When a line in the material contains the word "docs", copy it.

━━━━━━━━━━━━━━━━

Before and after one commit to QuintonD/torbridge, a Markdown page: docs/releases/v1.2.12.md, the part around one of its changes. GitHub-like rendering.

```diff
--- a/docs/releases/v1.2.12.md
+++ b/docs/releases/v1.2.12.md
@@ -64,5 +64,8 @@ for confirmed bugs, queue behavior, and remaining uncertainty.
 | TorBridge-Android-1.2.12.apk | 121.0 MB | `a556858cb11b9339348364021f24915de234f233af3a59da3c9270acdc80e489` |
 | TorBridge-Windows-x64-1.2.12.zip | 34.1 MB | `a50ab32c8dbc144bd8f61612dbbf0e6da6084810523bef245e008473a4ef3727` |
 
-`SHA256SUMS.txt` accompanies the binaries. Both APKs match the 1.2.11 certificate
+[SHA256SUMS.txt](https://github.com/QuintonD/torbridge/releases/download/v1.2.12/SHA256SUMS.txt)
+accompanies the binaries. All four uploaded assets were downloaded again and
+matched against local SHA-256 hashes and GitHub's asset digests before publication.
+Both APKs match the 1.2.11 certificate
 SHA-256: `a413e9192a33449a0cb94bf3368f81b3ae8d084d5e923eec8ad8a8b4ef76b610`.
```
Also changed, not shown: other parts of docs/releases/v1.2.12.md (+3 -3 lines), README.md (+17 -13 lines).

━━━━━━━━━━━━━━━━

[Answer section]
Before and after one commit to QuintonD/torbridge, a Markdown page: docs/releases/v1.2.12.md, the part around one of its changes. GitHub-like rendering.
--- a/docs/releases/v1.2.12.md
+++ b/docs/releases/v1.2.12.md
Also changed, not shown: other parts of docs/releases/v1.2.12.md (+3 -3 lines), README.md (+17 -13 lines).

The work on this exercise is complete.